We are delighted to present a blog post from YMS16 event partner, BAM. Read on for an alternative look into data collection in student marketing:
We live in a world where data is key. ‘Good’ data is precious. ‘Bad’ data is a distraction. So how do we source more of the good stuff?
As individuals, it’s right that we’re discerning about what personal information we choose to share, and with whom.
But as marketers, there’s need for caution too. We need to discern the data that tells us something useful about our customers, and potential customers, from data that is just ‘noise’ and may prove to be a costly and wasteful diversion of time, effort and budget. It’s the old ‘quality vs quantity’ nut that we need to crack.
Increasingly, we’re discovering some really inventive ways of tackling this challenge in the student market. Fun is proving to be an effective nut-cracker.
Students recognise the value of sharing their data with brands they consider relevant and that they’d like to hear from but, even so, the process of gathering data needs to be engaging. Why would you give your email address to an uninteresting person with a clipboard?
Making a game of the process creates an opportunity for engagement, beginning the ‘conversation’ between brand and customer that we are all striving to cultivate – not simply for a single campaign hit, but in pursuit of a lifetime of loyalty.
This technique is perfectly suited to live events, and many of our clients – including Greggs, Doddle and The Student Housing Company – have used it effectively at Freshers’ Fairs and shopping events, hosting games on stand that create dwell time and plenty of conversation, as well as sign-ups.
Two of the major shopping centres that we worked with last year offer a vivid comparison. Special shopping events were held in each venue, attracting fantastic numbers of students to enjoy a ‘student-only’ experience full of fun and great deals.
Each venue was seeking student sign-ups from those attending, to receive information about future events and discounts from their retailers. Shopping Centre A used a simple form and some sweets. Shopping Centre B embraced our ‘Spin to Win’ app. The result? A 200% uplift from Shopping Centre B compared to A.
Typically, games allow the student to experience an instant ‘win’, rewarding them for their time and creating a value exchange, rather than a sense that this is all about a one-way process for business gain. Gamifying the data collection process leaves a lasting impression on a student, has the potential to be talked about and shared with friends, and delivers a greater emotional connection between the brand and consumer.

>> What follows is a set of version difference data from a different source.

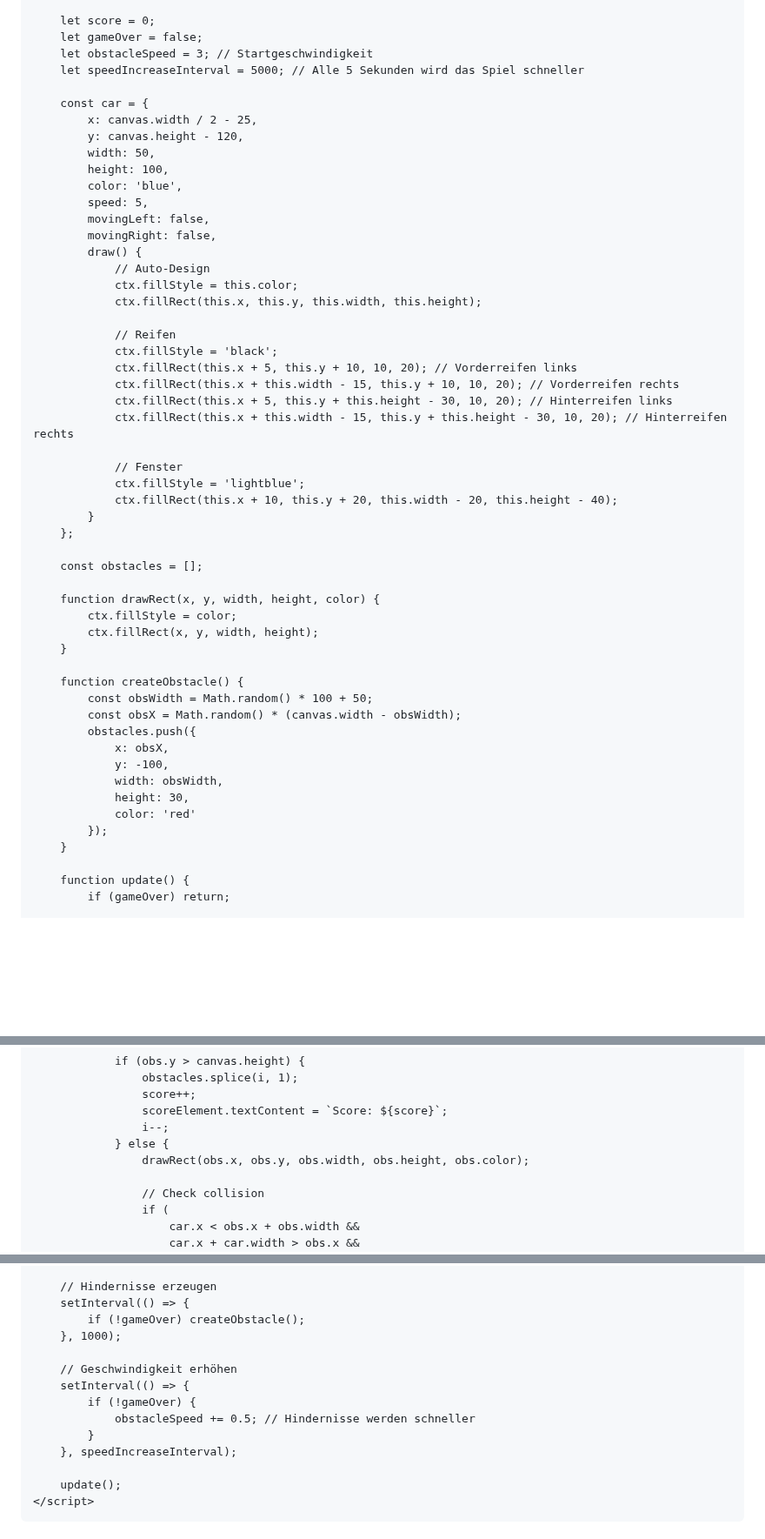
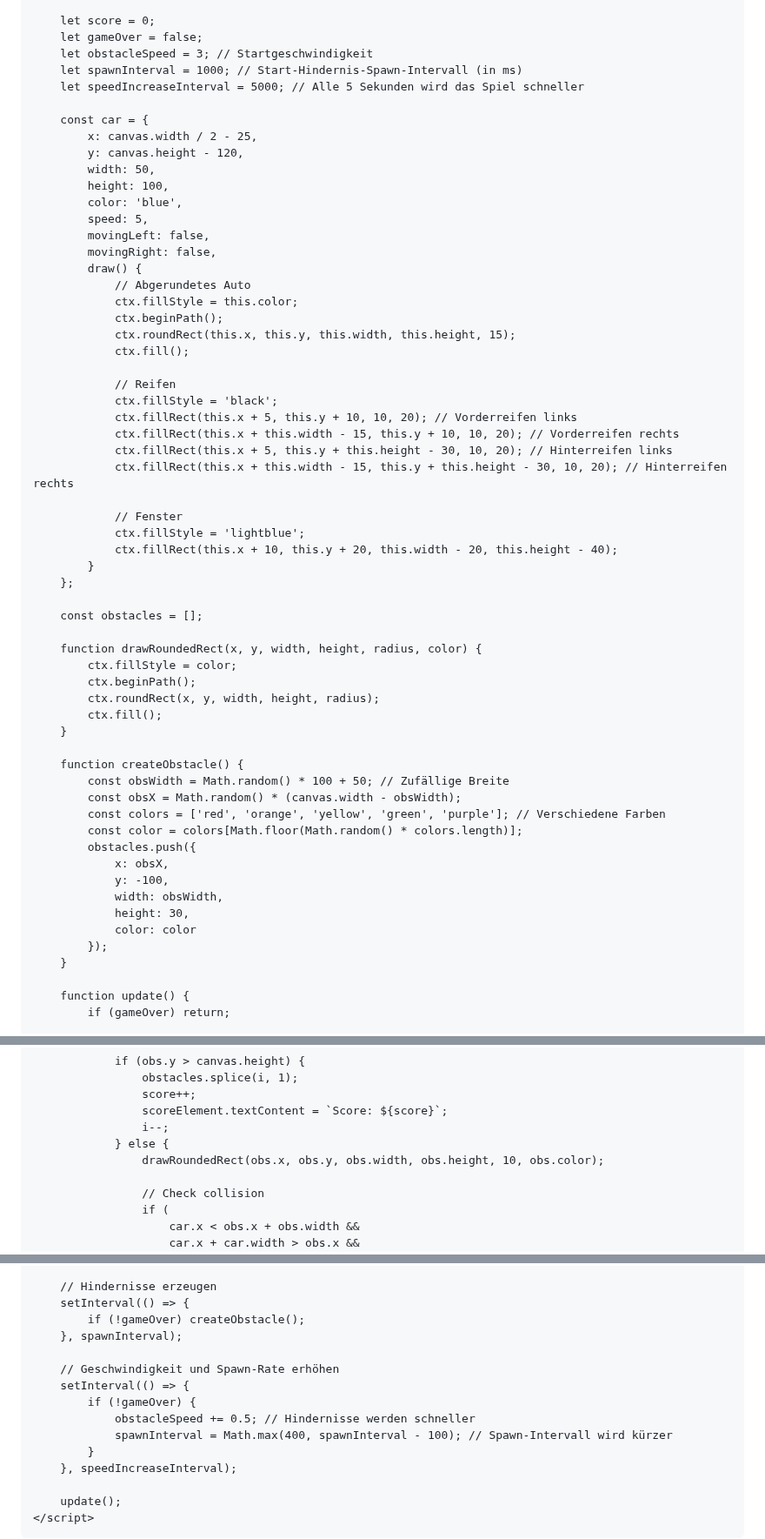
Before and after one commit to max70050/Game, a Markdown page: README.md, 3 parts joined by grey strips. Shown at 87% size. GitHub-like rendering; blank space fills up the shorter version.

```diff
--- a/README.md
+++ b/README.md
@@ -81,6 +82,7 @@
         let score = 0;
         let gameOver = false;
         let obstacleSpeed = 3; // Startgeschwindigkeit
+        let spawnInterval = 1000; // Start-Hindernis-Spawn-Intervall (in ms)
         let speedIncreaseInterval = 5000; // Alle 5 Sekunden wird das Spiel schneller
 
         const car = {
@@ -93,9 +95,11 @@
             movingLeft: false,
             movingRight: false,
             draw() {
-                // Auto-Design
+                // Abgerundetes Auto
                 ctx.fillStyle = this.color;
-                ctx.fillRect(this.x, this.y, this.width, this.height);
+                ctx.beginPath();
+                ctx.roundRect(this.x, this.y, this.width, this.height, 15);
+                ctx.fill();
 
                 // Reifen
                 ctx.fillStyle = 'black';
@@ -112,20 +116,24 @@
 
         const obstacles = [];
 
-        function drawRect(x, y, width, height, color) {
+        function drawRoundedRect(x, y, width, height, radius, color) {
             ctx.fillStyle = color;
-            ctx.fillRect(x, y, width, height);
+            ctx.beginPath();
+            ctx.roundRect(x, y, width, height, radius);
+            ctx.fill();
         }
 
         function createObstacle() {
-            const obsWidth = Math.random() * 100 + 50;
+            const obsWidth = Math.random() * 100 + 50; // Zufällige Breite
             const obsX = Math.random() * (canvas.width - obsWidth);
+            const colors = ['red', 'orange', 'yellow', 'green', 'purple']; // Verschiedene Farben
+            const color = colors[Math.floor(Math.random() * colors.length)];
             obstacles.push({
                 x: obsX,
                 y: -100,
                 width: obsWidth,
                 height: 30,
-                color: 'red'
+                color: color
             });
         }
 
@@ -155,7 +163,7 @@
                     scoreElement.textContent = `Score: ${score}`;
                     i--;
                 } else {
-                    drawRect(obs.x, obs.y, obs.width, obs.height, obs.color);
+                    drawRoundedRect(obs.x, obs.y, obs.width, obs.height, 10, obs.color);
 
                     // Check collision
                     if (
@@ -232,12 +240,13 @@
         // Hindernisse erzeugen
         setInterval(() => {
             if (!gameOver) createObstacle();
-        }, 1000);
+        }, spawnInterval);
 
-        // Geschwindigkeit erhöhen
+        // Geschwindigkeit und Spawn-Rate erhöhen
         setInterval(() => {
             if (!gameOver) {
                 obstacleSpeed += 0.5; // Hindernisse werden schneller
+                spawnInterval = Math.max(400, spawnInterval - 100); // Spawn-Intervall wird kürzer
             }
         }, speedIncreaseInterval);
 
```
Also changed, not shown: other parts of README.md (+1 -0 lines).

Ah, but students will do anything for a prize, we hear you say, what about the ‘quality’ of this data? Our clients tell us they are seeing a great response in subsequent marketing campaigns from those students that have engaged with them on stand and chosen to share their data.
That’s important, because we’d rather sign up 500 students who are genuinely connected to your service, than 5,000 who have signed up on a whim and are either not interested in your service, or worse still, have no recollection about even signing up.
As with any aspect of the marketing repertoire, quality ‘inputs’ generate quality ‘outputs’. We must apply the same care, attention, creativity and brand relevance to our data collection techniques, as our advertising campaigns or social media engagement strategies.
Gamifying the process is fun, but it’s not frivolous.